**Exercise goal:** Pull every line holding the word "const" out of the data and copy it.

Content starts

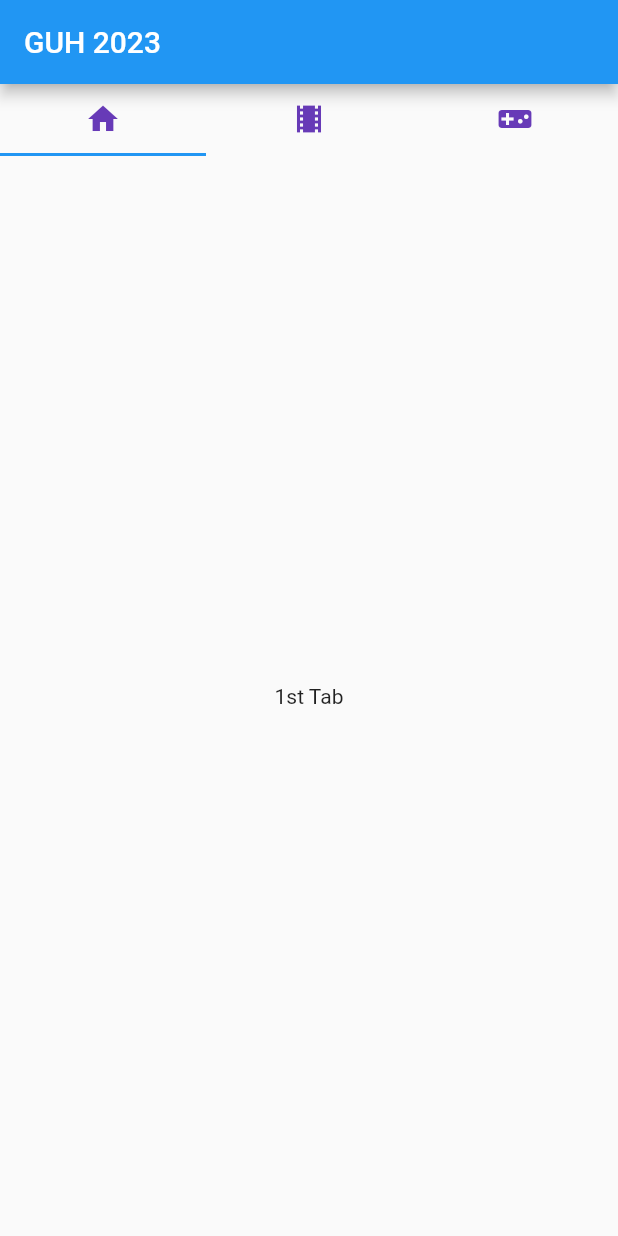
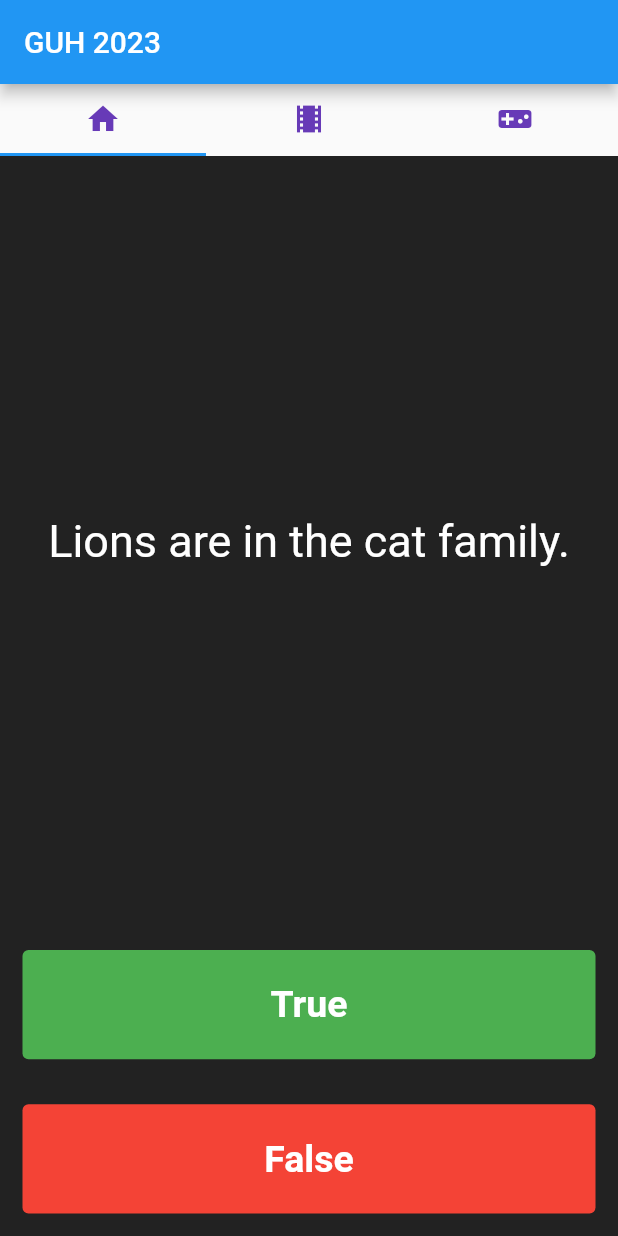
Before and after one commit to rishi-ravikumar/GUH-2023, a Flutter app: the screen it shows after launch, on a phone screen of 412 x 824 dp. Run offline on Flutter 3.47's test engine with Material 2 defaults, Android fonts, the light colour scheme and no system bars; our stand-ins replace rflutter_alert.

Commit message:
Create quiz

```diff
--- a/guh2023/lib/homepage.dart
+++ b/guh2023/lib/homepage.dart
@@ -1,4 +1,6 @@
 import 'package:flutter/material.dart';
+import 'quizbrain.dart';
+import 'package:rflutter_alert/rflutter_alert.dart';
 
 class HomePage extends StatelessWidget {
   @override
@@ -20,7 +22,7 @@
                   child: TabBarView(children: [
                 Container(
                   child: Center(
-                    child: Text('1st Tab'),
+                    child: QuizPage(),
                   ),
                 ),
                 Container(
@@ -39,3 +41,121 @@
     );
   }
 }
+
+class QuizPage extends StatefulWidget {
+  const QuizPage({super.key});
+
+  @override
+  State<QuizPage> createState() => _QuizPageState();
+}
+
+class _QuizPageState extends State<QuizPage> {
+  List<Icon> scoreKeeper = [];
+
+  void checkAnswer({required bool userPickedAnswer}) {
+    bool correctAnswer = quizBrain.getQuestionAnswer();
+
+    setState(() {
+      if (quizBrain.isFinished() == true) {
+        Alert(
+          context: context,
+          title: 'Finished!',
+          desc: 'You\'ve reached the end of the quiz!',
+        ).show();
+        quizBrain.reset();
+        scoreKeeper.clear();
+      } else {
+        if (correctAnswer == userPickedAnswer) {
+          quizBrain.nextQuestion();
+          scoreKeeper.add(const Icon(
+            Icons.check,
+            color: Colors.green,
+          ));
+        } else {
+          quizBrain.nextQuestion();
+          scoreKeeper.add(const Icon(
+            Icons.close,
+            color: Colors.red,
+          ));
+        }
+      }
+    });
+  }
+
+  @override
+  Widget build(BuildContext context) {
+    return Scaffold(
+      backgroundColor: const Color(0xff222222),
+      body: SafeArea(
+        child: Column(
+          // mainAxisAlignment: MainAxisAlignment.center,
+          crossAxisAlignment: CrossAxisAlignment.stretch,
+          children: [
+            Expanded(
+              flex: 5,
+              child: Padding(
+                padding: const EdgeInsets.symmetric(horizontal: 10.0),
+                child: Center(
+                  child: Text(
+                    quizBrain.getQuestionText(),
+                    textAlign: TextAlign.center,
+                    style: const TextStyle(
+                      fontWeight: FontWeight.normal,
+                      fontSize: 30.0,
+                      color: Colors.white,
+                    ),
+                  ),
+                ),
+              ),
+            ),
+            Expanded(
+              child: Padding(
+                padding: const EdgeInsets.all(15.0),
+                child: TextButton(
+                  style: TextButton.styleFrom(
+                    backgroundColor: Colors.green,
+                  ),
+                  onPressed: () {
+                    // the user picked true.
+                    checkAnswer(userPickedAnswer: true);
+                  },
+                  child: const Text(
+                    'True',
+                    style: TextStyle(
+                        color: Colors.white,
+                        fontSize: 25.0,
+                        fontWeight: FontWeight.bold),
+                  ),
+                ),
+              ),
+            ),
+            Expanded(
+              child: Padding(
+                padding: const EdgeInsets.all(15.0),
+                child: TextButton(
+                  style: TextButton.styleFrom(
+                    backgroundColor: Colors.red,
+                  ),
+                  onPressed: () {
+                    // the user picked false.
+                    checkAnswer(userPickedAnswer: false);
+                  },
+                  child: const Text(
+                    'False',
+                    style: TextStyle(
+                        color: Colors.white,
+                        fontSize: 25.0,
+                        fontWeight: FontWeight.bold),
+                  ),
+                ),
+              ),
+            ),
+            Row(children: scoreKeeper),
+          ],
+        ),
+      ),
+    );
+  }
+}
+
+QuizBrain quizBrain = QuizBrain();
--- a/guh2023/lib/main.dart
+++ b/guh2023/lib/main.dart
@@ -1,16 +1,21 @@
 import 'package:flutter/material.dart';
 import 'homepage.dart';
 
-void main() {
-  runApp(MyApp());
-}
+// void main() {
+//   runApp(MyApp());
+// }
 
-class MyApp extends StatelessWidget {
-  @override
-  Widget build(BuildContext context) {
-    return MaterialApp(
+// class MyApp extends StatelessWidget {
+//   @override
+//   Widget build(BuildContext context) {
+//     return MaterialApp(
+//       debugShowCheckedModeBanner: false,
+//       home: HomePage(),
+//     );
+//   }
+// }
+
+void main() => runApp(MaterialApp(
       debugShowCheckedModeBanner: false,
       home: HomePage(),
-    );
-  }
-}
+    ));
--- /dev/null
+++ b/guh2023/lib/question.dart
@@ -0,0 +1,6 @@
+class Questions {
+  late String questionText;
+  late bool questionAnswer;
+
+  Questions({required this.questionText, required this.questionAnswer});
+}
--- /dev/null
+++ b/guh2023/lib/quizbrain.dart
@@ -0,0 +1,48 @@
+import 'question.dart';
+
+class QuizBrain {
+  late int _questionNumber = 0;
+
+  final List<Questions> _questionBank = [
+    Questions(
+        questionText: 'Lions are in the cat family.', questionAnswer: true),
+    Questions(questionText: '20 - 12 = 10', questionAnswer: false),
+    Questions(
+        questionText: 'A group of pigeons is called a cacophony.',
+        questionAnswer: false),
+    Questions(questionText: '33 * 3 = 99', questionAnswer: true),
+    Questions(
+        questionText: 'Buzz Aldrin was the first man to set foot on the moon.',
+        questionAnswer: false),
+    Questions(
+        questionText: 'Matter is made up of atoms.', questionAnswer: true),
+  ];
+
+  void nextQuestion() {
+    if (_questionNumber < _questionBank.length - 1) {
+      _questionNumber++;
+    }
+  }
+
+  // This methods is now acts as a getter and setter (Encapsulation in action).
+
+  String getQuestionText() {
+    return _questionBank[_questionNumber].questionText;
+  }
+
+  bool getQuestionAnswer() {
+    return _questionBank[_questionNumber].questionAnswer;
+  }
+
+  bool isFinished() {
+    if (_questionNumber >= _questionBank.length - 1) {
+      return true;
+    } else {
+      return false;
+    }
+  }
+
+  void reset() {
+    _questionNumber = 0;
+  }
+}
--- a/guh2023/pubspec.yaml
+++ b/guh2023/pubspec.yaml
@@ -35,6 +35,7 @@
   # The following adds the Cupertino Icons font to your application.
   # Use with the CupertinoIcons class for iOS style icons.
   cupertino_icons: ^1.0.2
+  rflutter_alert: ^2.0.4
 
 dev_dependencies:
   flutter_test:
```
Also changed, not shown: guh2023/pubspec.lock, 1 other file.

Content ends

**Solution to the exercise:**
+  const QuizPage({super.key});
+          scoreKeeper.add(const Icon(
+          scoreKeeper.add(const Icon(
+      backgroundColor: const Color(0xff222222),
+                padding: const EdgeInsets.symmetric(horizontal: 10.0),
+                    style: const TextStyle(
+                padding: const EdgeInsets.all(15.0),
+                  child: const Text(
+                padding: const EdgeInsets.all(15.0),
+                  child: const Text(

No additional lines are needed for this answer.